**Action item**
Below are records; count the lines that contain "entry" and give only the total.

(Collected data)
%%

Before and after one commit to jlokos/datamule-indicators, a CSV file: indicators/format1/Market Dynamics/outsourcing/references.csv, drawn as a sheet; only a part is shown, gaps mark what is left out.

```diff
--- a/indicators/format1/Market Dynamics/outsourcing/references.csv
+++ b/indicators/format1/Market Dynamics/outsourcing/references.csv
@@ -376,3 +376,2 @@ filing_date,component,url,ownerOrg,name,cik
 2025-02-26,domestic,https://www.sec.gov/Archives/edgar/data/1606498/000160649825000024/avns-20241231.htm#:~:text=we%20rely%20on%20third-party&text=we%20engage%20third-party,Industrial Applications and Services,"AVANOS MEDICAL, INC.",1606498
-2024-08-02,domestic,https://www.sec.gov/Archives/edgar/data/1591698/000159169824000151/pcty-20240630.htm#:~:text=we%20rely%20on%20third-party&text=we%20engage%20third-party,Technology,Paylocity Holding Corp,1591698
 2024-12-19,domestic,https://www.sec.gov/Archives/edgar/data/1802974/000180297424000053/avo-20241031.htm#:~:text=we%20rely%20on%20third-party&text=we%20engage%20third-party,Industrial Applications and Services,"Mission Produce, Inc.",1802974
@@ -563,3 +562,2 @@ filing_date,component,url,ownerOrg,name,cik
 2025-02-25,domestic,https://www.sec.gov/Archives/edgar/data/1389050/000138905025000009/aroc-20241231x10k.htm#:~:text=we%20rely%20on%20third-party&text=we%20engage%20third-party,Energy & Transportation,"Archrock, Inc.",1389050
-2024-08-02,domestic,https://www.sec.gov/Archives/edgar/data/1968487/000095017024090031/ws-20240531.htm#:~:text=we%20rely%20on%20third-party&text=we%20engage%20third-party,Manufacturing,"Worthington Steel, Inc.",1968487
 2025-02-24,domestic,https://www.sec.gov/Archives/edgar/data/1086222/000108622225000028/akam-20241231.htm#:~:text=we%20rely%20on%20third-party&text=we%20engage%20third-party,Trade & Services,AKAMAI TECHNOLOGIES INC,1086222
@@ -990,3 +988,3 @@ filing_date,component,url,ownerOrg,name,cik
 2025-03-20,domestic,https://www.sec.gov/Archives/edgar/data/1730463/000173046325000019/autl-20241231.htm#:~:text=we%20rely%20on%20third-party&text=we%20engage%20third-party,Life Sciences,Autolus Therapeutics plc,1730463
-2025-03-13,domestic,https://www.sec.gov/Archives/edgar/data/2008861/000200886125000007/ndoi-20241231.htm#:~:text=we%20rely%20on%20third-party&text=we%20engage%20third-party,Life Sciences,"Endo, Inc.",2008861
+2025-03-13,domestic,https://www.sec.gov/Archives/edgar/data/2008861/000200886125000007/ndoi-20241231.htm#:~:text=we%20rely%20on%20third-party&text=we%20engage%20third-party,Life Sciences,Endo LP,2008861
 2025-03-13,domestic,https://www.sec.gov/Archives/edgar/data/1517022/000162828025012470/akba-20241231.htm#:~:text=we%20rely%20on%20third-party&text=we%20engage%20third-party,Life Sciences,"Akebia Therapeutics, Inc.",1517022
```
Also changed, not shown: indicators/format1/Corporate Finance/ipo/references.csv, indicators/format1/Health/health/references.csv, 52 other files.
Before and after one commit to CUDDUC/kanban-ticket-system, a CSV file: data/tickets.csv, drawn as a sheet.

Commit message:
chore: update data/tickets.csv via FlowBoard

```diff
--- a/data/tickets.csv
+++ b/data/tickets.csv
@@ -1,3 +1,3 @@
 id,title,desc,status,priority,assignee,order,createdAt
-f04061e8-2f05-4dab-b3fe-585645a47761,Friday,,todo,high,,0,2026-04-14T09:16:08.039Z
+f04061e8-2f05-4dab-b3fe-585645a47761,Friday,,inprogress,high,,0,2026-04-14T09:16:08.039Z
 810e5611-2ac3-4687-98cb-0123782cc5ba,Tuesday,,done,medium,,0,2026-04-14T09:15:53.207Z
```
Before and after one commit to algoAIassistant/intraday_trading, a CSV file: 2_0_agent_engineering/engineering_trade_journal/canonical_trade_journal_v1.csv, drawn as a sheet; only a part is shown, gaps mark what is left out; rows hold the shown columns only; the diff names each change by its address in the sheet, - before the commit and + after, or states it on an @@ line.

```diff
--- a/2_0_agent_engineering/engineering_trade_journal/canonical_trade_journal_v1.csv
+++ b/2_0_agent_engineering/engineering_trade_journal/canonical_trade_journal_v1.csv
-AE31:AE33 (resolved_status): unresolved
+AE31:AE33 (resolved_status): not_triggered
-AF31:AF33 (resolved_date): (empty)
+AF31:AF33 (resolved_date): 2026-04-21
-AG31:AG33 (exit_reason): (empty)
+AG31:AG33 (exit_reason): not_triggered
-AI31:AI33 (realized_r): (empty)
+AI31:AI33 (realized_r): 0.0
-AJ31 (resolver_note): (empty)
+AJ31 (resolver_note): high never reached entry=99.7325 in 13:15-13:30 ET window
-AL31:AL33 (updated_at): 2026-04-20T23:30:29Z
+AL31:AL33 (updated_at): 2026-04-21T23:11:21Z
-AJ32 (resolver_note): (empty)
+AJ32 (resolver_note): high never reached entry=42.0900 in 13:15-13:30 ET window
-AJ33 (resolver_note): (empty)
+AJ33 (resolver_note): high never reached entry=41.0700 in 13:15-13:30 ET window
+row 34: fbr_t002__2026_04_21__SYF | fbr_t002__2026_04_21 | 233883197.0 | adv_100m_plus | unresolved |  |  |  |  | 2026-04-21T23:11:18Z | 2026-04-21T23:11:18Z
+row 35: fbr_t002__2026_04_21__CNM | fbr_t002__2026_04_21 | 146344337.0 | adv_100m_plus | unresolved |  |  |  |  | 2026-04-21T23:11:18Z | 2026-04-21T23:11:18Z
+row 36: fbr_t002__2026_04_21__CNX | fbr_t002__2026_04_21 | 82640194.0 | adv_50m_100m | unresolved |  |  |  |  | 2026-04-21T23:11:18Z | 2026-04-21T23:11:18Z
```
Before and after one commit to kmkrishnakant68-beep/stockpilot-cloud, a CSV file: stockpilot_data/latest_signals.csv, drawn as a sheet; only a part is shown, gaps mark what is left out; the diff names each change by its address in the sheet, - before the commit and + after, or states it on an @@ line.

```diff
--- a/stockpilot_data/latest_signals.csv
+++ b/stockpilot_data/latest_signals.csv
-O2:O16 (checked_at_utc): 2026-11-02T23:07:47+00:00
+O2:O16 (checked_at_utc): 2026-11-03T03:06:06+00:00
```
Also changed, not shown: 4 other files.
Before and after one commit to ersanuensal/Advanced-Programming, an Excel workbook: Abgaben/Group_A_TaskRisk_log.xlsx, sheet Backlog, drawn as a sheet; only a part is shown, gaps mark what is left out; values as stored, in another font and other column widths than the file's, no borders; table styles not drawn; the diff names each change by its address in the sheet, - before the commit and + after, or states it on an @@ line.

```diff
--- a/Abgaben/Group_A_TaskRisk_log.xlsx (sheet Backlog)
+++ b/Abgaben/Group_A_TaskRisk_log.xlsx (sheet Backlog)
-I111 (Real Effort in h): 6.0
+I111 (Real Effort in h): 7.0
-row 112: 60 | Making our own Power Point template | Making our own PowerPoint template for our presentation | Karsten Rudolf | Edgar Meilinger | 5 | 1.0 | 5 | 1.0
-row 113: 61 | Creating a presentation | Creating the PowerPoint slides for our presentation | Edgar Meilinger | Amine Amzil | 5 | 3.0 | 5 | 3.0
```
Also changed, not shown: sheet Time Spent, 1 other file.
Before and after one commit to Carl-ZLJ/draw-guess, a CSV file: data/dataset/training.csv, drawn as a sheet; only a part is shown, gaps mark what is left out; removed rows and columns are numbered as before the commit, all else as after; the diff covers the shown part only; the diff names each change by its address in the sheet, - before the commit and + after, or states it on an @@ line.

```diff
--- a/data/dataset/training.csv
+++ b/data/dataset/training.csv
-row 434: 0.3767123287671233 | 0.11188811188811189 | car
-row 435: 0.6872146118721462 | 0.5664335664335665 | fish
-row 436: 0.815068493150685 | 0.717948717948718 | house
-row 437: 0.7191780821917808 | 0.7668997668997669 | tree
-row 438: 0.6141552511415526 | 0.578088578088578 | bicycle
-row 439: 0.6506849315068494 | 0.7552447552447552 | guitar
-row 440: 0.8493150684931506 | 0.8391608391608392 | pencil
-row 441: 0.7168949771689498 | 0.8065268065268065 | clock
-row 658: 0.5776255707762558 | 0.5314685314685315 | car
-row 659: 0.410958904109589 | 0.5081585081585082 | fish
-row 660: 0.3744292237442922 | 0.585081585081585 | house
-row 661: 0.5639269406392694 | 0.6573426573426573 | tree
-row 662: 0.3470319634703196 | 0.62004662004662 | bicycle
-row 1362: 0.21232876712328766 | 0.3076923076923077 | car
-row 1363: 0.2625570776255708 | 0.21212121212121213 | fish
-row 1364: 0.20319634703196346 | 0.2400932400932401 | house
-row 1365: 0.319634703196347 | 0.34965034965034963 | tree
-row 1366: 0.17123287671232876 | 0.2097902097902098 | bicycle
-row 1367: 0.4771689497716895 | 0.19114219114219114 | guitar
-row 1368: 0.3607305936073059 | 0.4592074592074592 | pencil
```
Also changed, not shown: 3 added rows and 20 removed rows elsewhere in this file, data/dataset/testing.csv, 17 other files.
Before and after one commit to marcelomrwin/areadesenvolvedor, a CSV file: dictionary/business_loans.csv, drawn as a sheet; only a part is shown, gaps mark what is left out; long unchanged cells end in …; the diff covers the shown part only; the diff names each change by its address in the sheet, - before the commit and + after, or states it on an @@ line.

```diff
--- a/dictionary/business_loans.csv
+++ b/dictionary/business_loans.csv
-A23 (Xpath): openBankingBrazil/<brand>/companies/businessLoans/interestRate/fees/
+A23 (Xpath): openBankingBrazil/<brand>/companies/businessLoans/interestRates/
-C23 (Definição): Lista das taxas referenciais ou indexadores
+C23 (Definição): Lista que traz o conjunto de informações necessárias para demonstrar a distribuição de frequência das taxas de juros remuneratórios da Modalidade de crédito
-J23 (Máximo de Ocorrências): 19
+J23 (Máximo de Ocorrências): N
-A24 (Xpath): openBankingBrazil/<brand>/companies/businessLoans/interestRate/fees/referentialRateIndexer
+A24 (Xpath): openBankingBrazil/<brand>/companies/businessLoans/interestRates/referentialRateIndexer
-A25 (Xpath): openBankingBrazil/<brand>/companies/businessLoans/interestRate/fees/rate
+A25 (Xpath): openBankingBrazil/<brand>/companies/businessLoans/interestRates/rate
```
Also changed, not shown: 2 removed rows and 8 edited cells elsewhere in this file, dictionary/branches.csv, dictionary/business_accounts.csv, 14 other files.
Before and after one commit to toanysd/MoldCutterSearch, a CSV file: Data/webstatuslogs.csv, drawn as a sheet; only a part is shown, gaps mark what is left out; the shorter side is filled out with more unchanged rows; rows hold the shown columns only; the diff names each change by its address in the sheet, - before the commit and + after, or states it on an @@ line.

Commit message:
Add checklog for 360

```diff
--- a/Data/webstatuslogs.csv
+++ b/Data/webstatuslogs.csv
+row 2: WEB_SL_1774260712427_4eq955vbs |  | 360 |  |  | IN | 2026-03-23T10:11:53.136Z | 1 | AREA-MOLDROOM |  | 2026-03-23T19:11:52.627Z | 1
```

%%

**Solution to this task**
3